YOUR TASK:
Exactly as written, print out each entry in the data, with no pictures.

(Beginning of RECORDS FOR THIS EXERCISE)

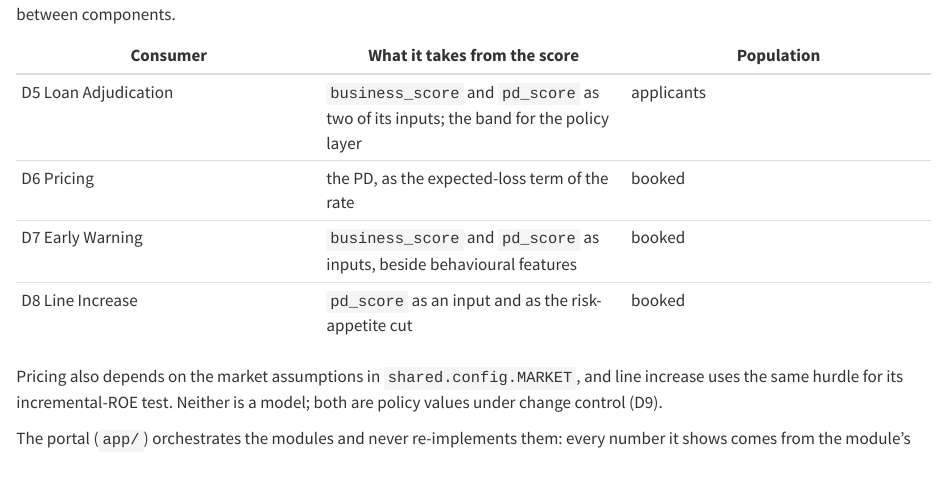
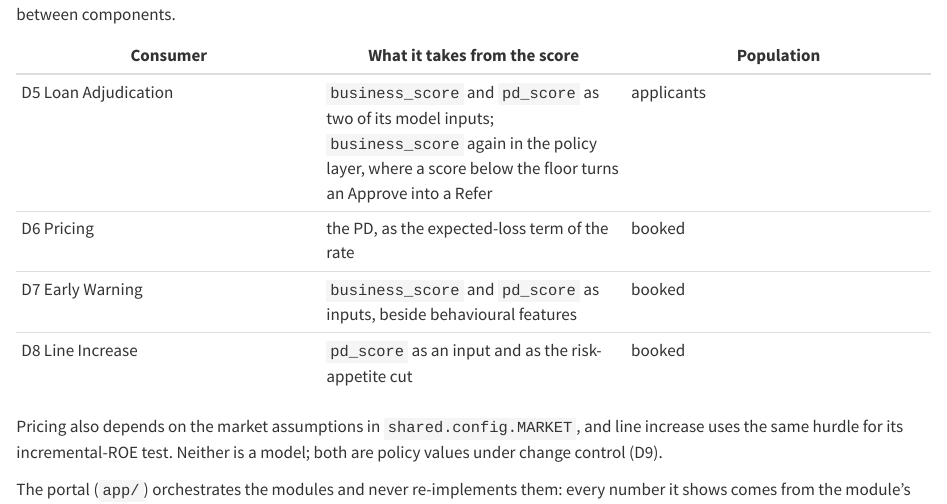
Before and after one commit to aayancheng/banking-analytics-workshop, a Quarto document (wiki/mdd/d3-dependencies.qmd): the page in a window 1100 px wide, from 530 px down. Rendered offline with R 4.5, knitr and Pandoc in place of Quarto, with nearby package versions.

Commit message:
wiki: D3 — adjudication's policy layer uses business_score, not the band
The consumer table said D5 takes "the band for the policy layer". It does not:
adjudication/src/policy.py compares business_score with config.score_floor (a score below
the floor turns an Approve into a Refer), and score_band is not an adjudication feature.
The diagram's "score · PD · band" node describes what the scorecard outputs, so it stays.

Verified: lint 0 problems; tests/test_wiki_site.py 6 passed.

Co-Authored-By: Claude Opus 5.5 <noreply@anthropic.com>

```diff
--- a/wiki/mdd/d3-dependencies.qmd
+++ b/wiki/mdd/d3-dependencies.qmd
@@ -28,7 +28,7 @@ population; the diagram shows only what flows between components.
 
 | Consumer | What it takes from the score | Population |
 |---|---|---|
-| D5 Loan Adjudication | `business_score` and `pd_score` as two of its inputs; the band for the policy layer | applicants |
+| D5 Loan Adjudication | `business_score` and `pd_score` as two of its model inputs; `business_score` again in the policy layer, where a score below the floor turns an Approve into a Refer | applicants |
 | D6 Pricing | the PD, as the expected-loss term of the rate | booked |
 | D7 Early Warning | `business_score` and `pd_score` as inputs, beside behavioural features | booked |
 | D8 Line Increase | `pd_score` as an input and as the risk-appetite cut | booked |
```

(End of RECORDS FOR THIS EXERCISE)

SOLUTION FOR THIS PROBLEM:
Before and after one commit to aayancheng/banking-analytics-workshop, a Quarto document (wiki/mdd/d3-dependencies.qmd): the page in a window 1100 px wide, from 530 px down. Rendered offline with R 4.5, knitr and Pandoc in place of Quarto, with nearby package versions.

Commit message:
wiki: D3 — adjudication's policy layer uses business_score, not the band
The consumer table said D5 takes "the band for the policy layer". It does not:
adjudication/src/policy.py compares business_score with config.score_floor (a score below
the floor turns an Approve into a Refer), and score_band is not an adjudication feature.
The diagram's "score · PD · band" node describes what the scorecard outputs, so it stays.

Verified: lint 0 problems; tests/test_wiki_site.py 6 passed.

Co-Authored-By: Claude Opus 5.5 <noreply@anthropic.com>

```diff
--- a/wiki/mdd/d3-dependencies.qmd
+++ b/wiki/mdd/d3-dependencies.qmd
@@ -28,7 +28,7 @@ population; the diagram shows only what flows between components.
 
 | Consumer | What it takes from the score | Population |
 |---|---|---|
-| D5 Loan Adjudication | `business_score` and `pd_score` as two of its inputs; the band for the policy layer | applicants |
+| D5 Loan Adjudication | `business_score` and `pd_score` as two of its model inputs; `business_score` again in the policy layer, where a score below the floor turns an Approve into a Refer | applicants |
 | D6 Pricing | the PD, as the expected-loss term of the rate | booked |
 | D7 Early Warning | `business_score` and `pd_score` as inputs, beside behavioural features | booked |
 | D8 Line Increase | `pd_score` as an input and as the risk-appetite cut | booked |
```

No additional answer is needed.